To celebrate the 92nd birthday of veteran violinist Haim Taub, a congratulatory concert was performed as part of the Opus Festival

By URY EPPSTEIN
May 2, 2017 20:55
1 minute read.
violinist Haim Taub

RENOWNED ISRAELI violinist Haim Taub teaching a 2011 Keshet Eilon master class. (photo credit: Wikimedia Commons)

 
X

Dear Reader,
As you can imagine, more people are reading The Jerusalem Post than ever before. Nevertheless, traditional business models are no longer sustainable and high-quality publications, like ours, are being forced to look for new ways to keep going. Unlike many other news organizations, we have not put up a paywall. We want to keep our journalism open and accessible and be able to keep providing you with news and analyses from the frontlines of Israel, the Middle East and the Jewish World.

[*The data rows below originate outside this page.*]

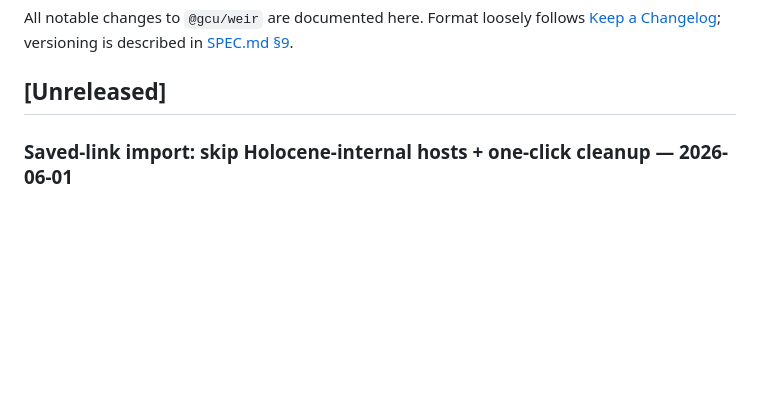
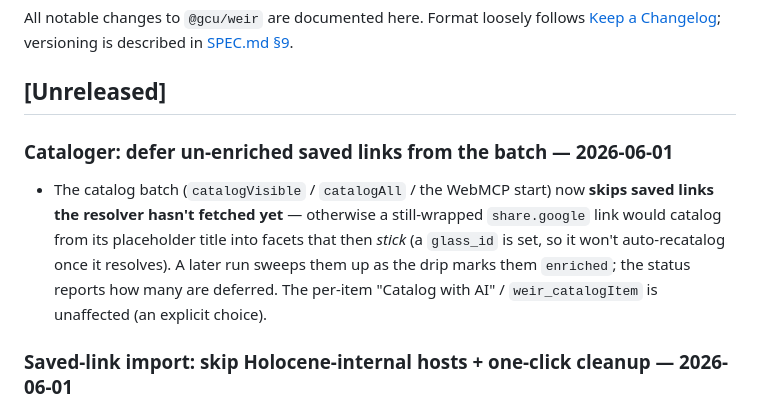
Before and after one commit to gentropic/weir, a Markdown page: CHANGELOG.md, the part around the change. Rendered like a GitHub page; blank space fills up the shorter version.

Commit message:
changelog: note the cataloger defers un-enriched saved links
Co-Authored-By: Claude Opus 4.8 (1M context) <noreply@anthropic.com>

```diff
--- a/CHANGELOG.md
+++ b/CHANGELOG.md
@@ -5,6 +5,16 @@ All notable changes to `@gcu/weir` are documented here. Format loosely follows
 [SPEC.md §9](SPEC.md).
 
 ## [Unreleased]
+
+### Cataloger: defer un-enriched saved links from the batch — 2026-06-01
+
+- The catalog batch (`catalogVisible` / `catalogAll` / the WebMCP start) now
+  **skips saved links the resolver hasn't fetched yet** — otherwise a still-wrapped
+  `share.google` link would catalog from its placeholder title into facets that
+  then *stick* (a `glass_id` is set, so it won't auto-recatalog once it resolves).
+  A later run sweeps them up as the drip marks them `enriched`; the status reports
+  how many are deferred. The per-item "Catalog with AI" / `weir_catalogItem` is
+  unaffected (an explicit choice).
 
 ### Saved-link import: skip Holocene-internal hosts + one-click cleanup — 2026-06-01
 
```
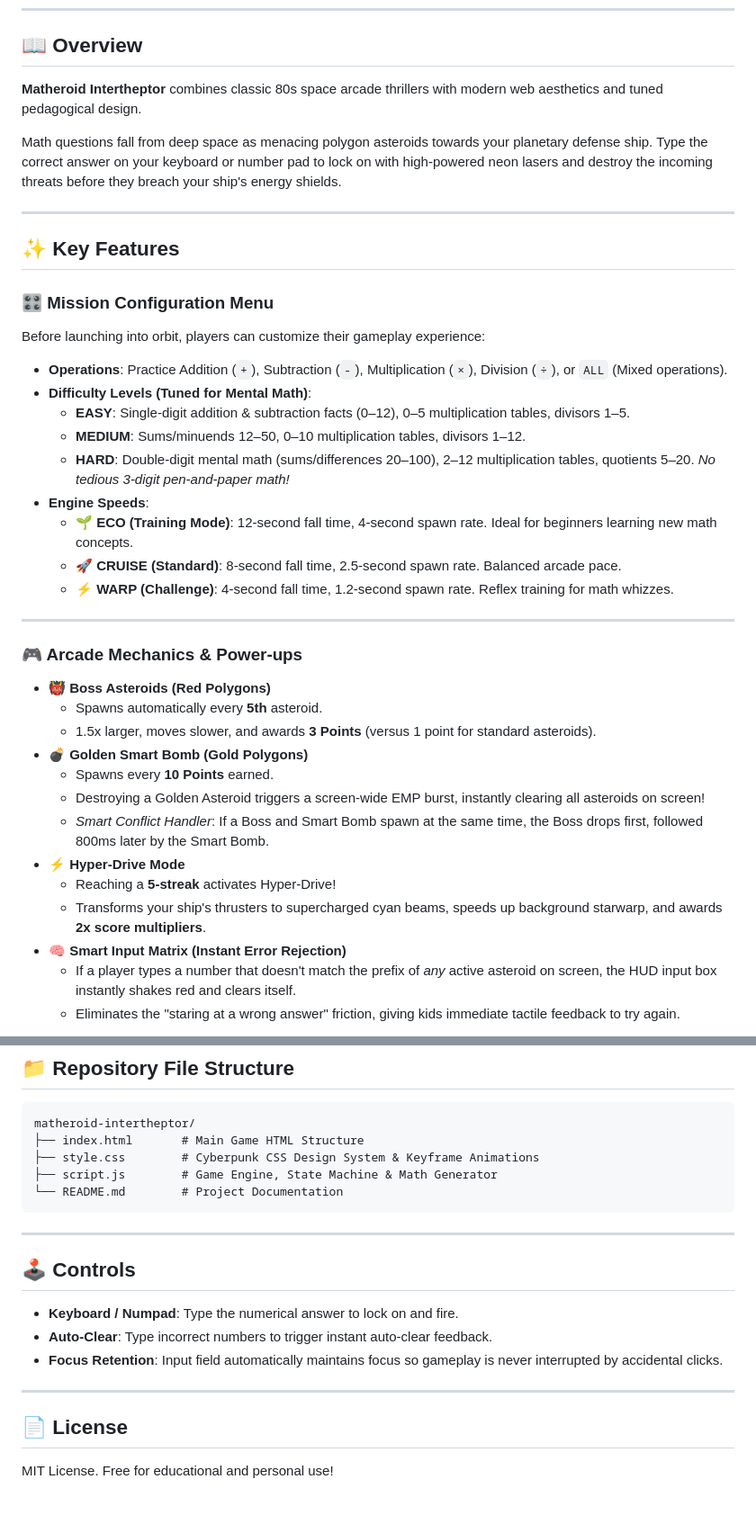
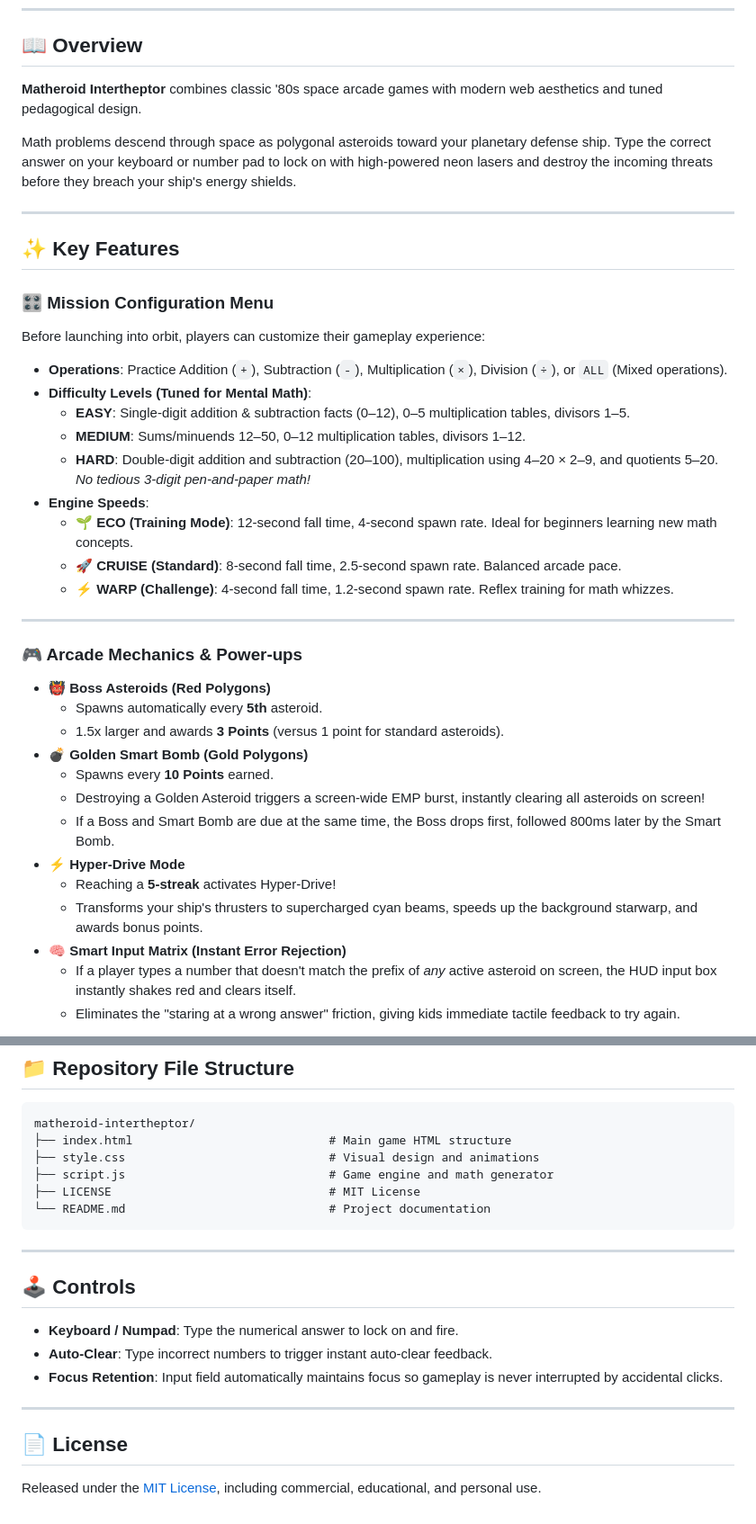
Before and after one commit to ejohnwood/matheroid-intertheptor, a Markdown page: README.md, 2 parts joined by grey strips. Shown at 90% size. Rendered like a GitHub page.

````diff
--- a/README.md
+++ b/README.md
@@ -18,9 +18,9 @@ Play **Matheroid Intertheptor** right in your web browser:
 
 ## 📖 Overview
 
-**Matheroid Intertheptor** combines classic 80s space arcade thrillers with modern web aesthetics and tuned pedagogical design.
+**Matheroid Intertheptor** combines classic '80s space arcade games with modern web aesthetics and tuned pedagogical design.
 
-Math questions fall from deep space as menacing polygon asteroids towards your planetary defense ship. Type the correct answer on your keyboard or number pad to lock on with high-powered neon lasers and destroy the incoming threats before they breach your ship's energy shields.
+Math problems descend through space as polygonal asteroids toward your planetary defense ship. Type the correct answer on your keyboard or number pad to lock on with high-powered neon lasers and destroy the incoming threats before they breach your ship's energy shields.
 
 ---
 
@@ -31,8 +31,8 @@ Before launching into orbit, players can customize their gameplay experience:
 * **Operations**: Practice Addition (`+`), Subtraction (`-`), Multiplication (`×`), Division (`÷`), or `ALL` (Mixed operations).
 * **Difficulty Levels (Tuned for Mental Math)**:
   * **EASY**: Single-digit addition & subtraction facts (0–12), 0–5 multiplication tables, divisors 1–5.
-  * **MEDIUM**: Sums/minuends 12–50, 0–10 multiplication tables, divisors 1–12.
-  * **HARD**: Double-digit mental math (sums/differences 20–100), 2–12 multiplication tables, quotients 5–20. *No tedious 3-digit pen-and-paper math!*
+  * **MEDIUM**: Sums/minuends 12–50, 0–12 multiplication tables, divisors 1–12.
+  * **HARD**: Double-digit addition and subtraction (20–100), multiplication using 4–20 × 2–9, and quotients 5–20. *No tedious 3-digit pen-and-paper math!*
 * **Engine Speeds**:
   * 🌱 **ECO (Training Mode)**: 12-second fall time, 4-second spawn rate. Ideal for beginners learning new math concepts.
   * 🚀 **CRUISE (Standard)**: 8-second fall time, 2.5-second spawn rate. Balanced arcade pace.
@@ -44,14 +44,14 @@ Before launching into orbit, players can customize their gameplay experience:
 
 * 👹 **Boss Asteroids (Red Polygons)**
   * Spawns automatically every **5th** asteroid.
-  * 1.5x larger, moves slower, and awards **3 Points** (versus 1 point for standard asteroids).
+  * 1.5x larger and awards **3 Points** (versus 1 point for standard asteroids).
 * 💣 **Golden Smart Bomb (Gold Polygons)**
   * Spawns every **10 Points** earned.
   * Destroying a Golden Asteroid triggers a screen-wide EMP burst, instantly clearing all asteroids on screen!
-  * *Smart Conflict Handler*: If a Boss and Smart Bomb spawn at the same time, the Boss drops first, followed 800ms later by the Smart Bomb.
+  * If a Boss and Smart Bomb are due at the same time, the Boss drops first, followed 800ms later by the Smart Bomb.
 * ⚡ **Hyper-Drive Mode**
   * Reaching a **5-streak** activates Hyper-Drive!
-  * Transforms your ship's thrusters to supercharged cyan beams, speeds up background starwarp, and awards **2x score multipliers**.
+  * Transforms your ship's thrusters to supercharged cyan beams, speeds up the background starwarp, and awards bonus points.
 * 🧠 **Smart Input Matrix (Instant Error Rejection)**
   * If a player types a number that doesn't match the prefix of *any* active asteroid on screen, the HUD input box instantly shakes red and clears itself.
   * Eliminates the "staring at a wrong answer" friction, giving kids immediate tactile feedback to try again.
@@ -85,10 +85,11 @@ git clone https://github.com/ejohnwood/matheroid-intertheptor.git
 
 ```text
 matheroid-intertheptor/
-├── index.html       # Main Game HTML Structure
-├── style.css        # Cyberpunk CSS Design System & Keyframe Animations
-├── script.js        # Game Engine, State Machine & Math Generator
-└── README.md        # Project Documentation
+├── index.html                            # Main game HTML structure
+├── style.css                             # Visual design and animations
+├── script.js                             # Game engine and math generator
+├── LICENSE                               # MIT License
+└── README.md                             # Project documentation
 ```
 
 ---
@@ -103,4 +104,4 @@ matheroid-intertheptor/
 
 ## 📄 License
 
-MIT License. Free for educational and personal use!
+Released under the [MIT License](LICENSE), including commercial, educational, and personal use.
````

As one of our loyal readers, we ask you to be our partner.

For $5 a month you will receive access to the following:

  • A user experience almost completely free of ads
  • Access to our Premium Section
  • Content from the award-winning Jerusalem Report and our monthly magazine to learn Hebrew - Ivrit
  • A brand new ePaper featuring the daily newspaper as it appears in print in Israel

Help us grow and continue telling Israel’s story to the world.

Thank you,

Ronit Hasin-Hochman, CEO, Jerusalem Post Group
Yaakov Katz, Editor-in-Chief

UPGRADE YOUR JPOST EXPERIENCE FOR 5$ PER MONTH Show me later

To celebrate the 92nd birthday of veteran violinist Haim Taub, my classmate, who for several decades was the first violinist of the Israel Philharmonic Orchestra, a congratulatory concert was performed as part of the Opus Festival.

The world premiere of a new Israeli work, Frequent Flyer, for two violins and chamber orchestra, was composed by Oded Zehavi for the occasion. Despite its suggestive title, its connection with the music did not become quite clear. Its first and last fast movements might perhaps evoke the velocity of an airplane, while the slow one could portray the relaxed slumber of a business-class passenger – but then, this was after all no more than the common structure of a standard classical concerto. The work will come in handy whenever a 15-minute Israeli alibi piece is required for a classical concert program. The soloists, Guy Braunstein and Matan Dagan, performed the piece with remarkable mutual attentiveness.

Be the first to know - Join our Facebook page.


Under the motto “Everything you can do, I can do better,” Taub’s disciple Braunstein attempted to improve on Tchaikovsky by an arrangement of three pieces from his Swan Lake and Eugen Onegin. He performed them with brilliant virtuosity, and Taub should be proud of his former pupil.

Violinist Kolja Blacher had come especially from Germany in honor of Taub to be the soloist of Brahms’ Violin Concerto. He sang the work on his violin with uncommon purity of sound, a fresh, energetic and lively tempo in the fast movements, and genuine Romantic expression of the poetic slow one. It was a performance such as one is only seldom privileged to hear of this frequently played work.

The orchestral part was provided expertly and impressively by the Israel Camerata led by guest conductor Roberto Paternostro.

Join Jerusalem Post Premium Plus now for just $5 and upgrade your experience with an ads-free website and exclusive content. Click here>>

Related Content

Russian poet Yevgeny Yevtushenko visits the Hall of Names at the Yad Vashem Holocaust Memorial in Je
November 16, 2018
Yad Vashem hosts a conference on Lithuanian Jewish leadership

By JERUSALEM POST STAFF